Utley will be paid $2.13 million for the remainder of the season, raising the team’s luxury tax payroll to roughly $298.5 million, Any bonuses for other players or award bonuses post-season will push the Dodgers over $300 million.
Luxury tax payrolls are comprised of totaling the average annual values of contracts for the team plus team benefits including health and pension plans, as well as payroll, unemployment and Social Security taxes the teams pay. The Dodgers luxury tax payroll includes roughly $40 million paid to players who have left the team.
Baltimore Orioles All-Star outfielder Adam Jones was unimpressed, telling ESPN, “That’s fine. They haven’t won the championship. You still have to play between the lines — same thing with the Yankees in the ’90s and 2000s. It’s baseball, man. Our union is tough enough to fight for our rights, and we don’t have a salary cap. Los Angeles is the second-biggest city in the United States. They can support it. I don’t have to pay it!”
The Dodgers will pay taxes of about $44 million, surpassing the record tax bill of the 2005 Yankees, who paid $34 million. Last year, the Dodgers paid $26.6 million for their $277.7 million tax payroll.
The Dodgers’ 2015 payroll includes these season salaries:
Clayton Kershaw: $30 million
Zack Greinke: $23 million
Carl Crawford: $20.5 million
Adrian Gonzales: $20 million
Andre Ethier: $18 million
Brandon McCarthy: $17 million
Jimmy Rollins: $10 million
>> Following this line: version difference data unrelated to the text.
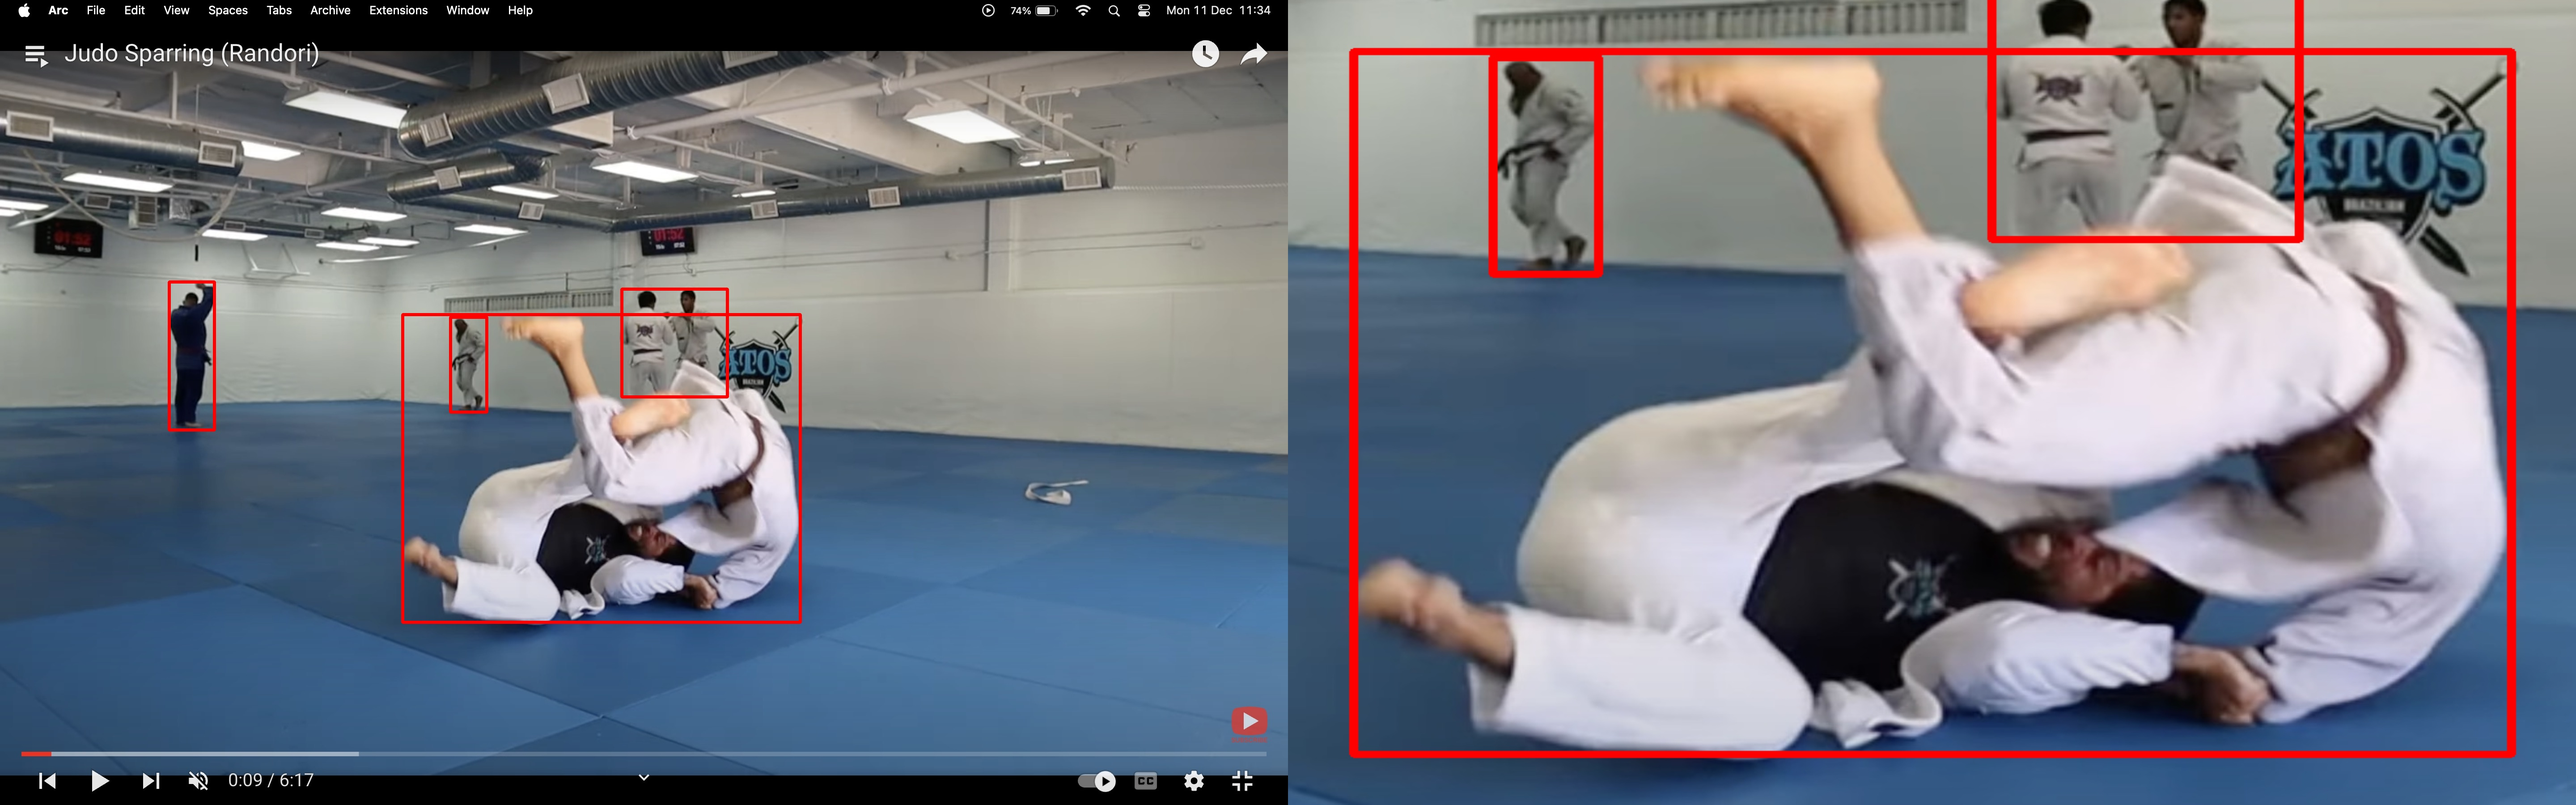
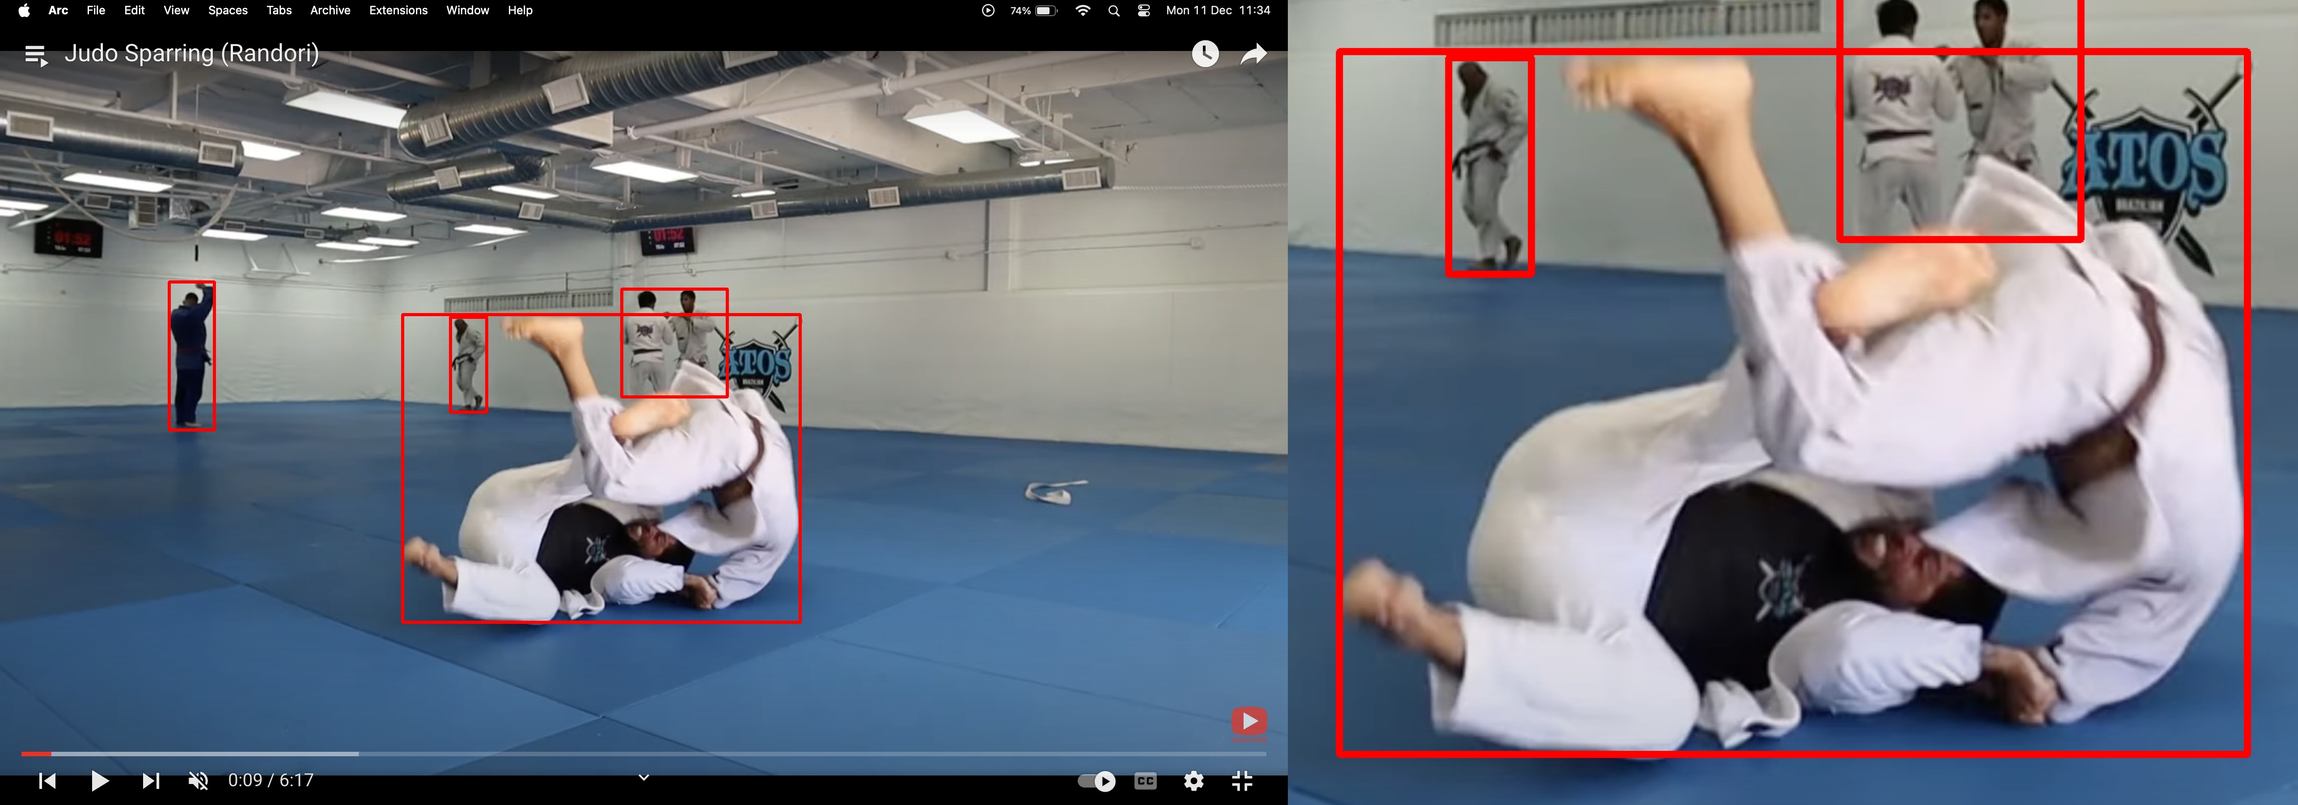
preserving aspect ratio in cropped image

diff --git a/combine_bounding_boxes.py b/combine_bounding_boxes.py
@@ -122,9 +122,12 @@ def crop_and_add(coords, img, ind):
 
     cropped_image = img[int(ymin):int(ymax), int(xmin):int(xmax)]
 
-    cropped_image = cv2.resize(cropped_image, dsize=(img.shape[1], img.shape[0]))
+    cropped_aspect_ratio = cropped_image.shape[1] / cropped_image.shape[0]
 
+    height = img.shape[0]
+    width = height * cropped_aspect_ratio
     
+    cropped_image = cv2.resize(cropped_image, (int(width), int(height)), interpolation = cv2.INTER_AREA)
     
     horizontal_concat = np.concatenate((img, cropped_image), axis=1)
Brett Anderson: $10 million
Howie Kendrick: $9.5 million
Kenley Jansen: $7. 425 million
Yasel Puig: $4.5 million
A. J. Ellis: $4.25 million
Alex Guerrero and J.P. Howell: $4 million
Utley has bounced back strongly from his early-season woes. In the first 65 games he played, he batted .179. But in the last eight games since returning from injury, he has batted a red-hot .484.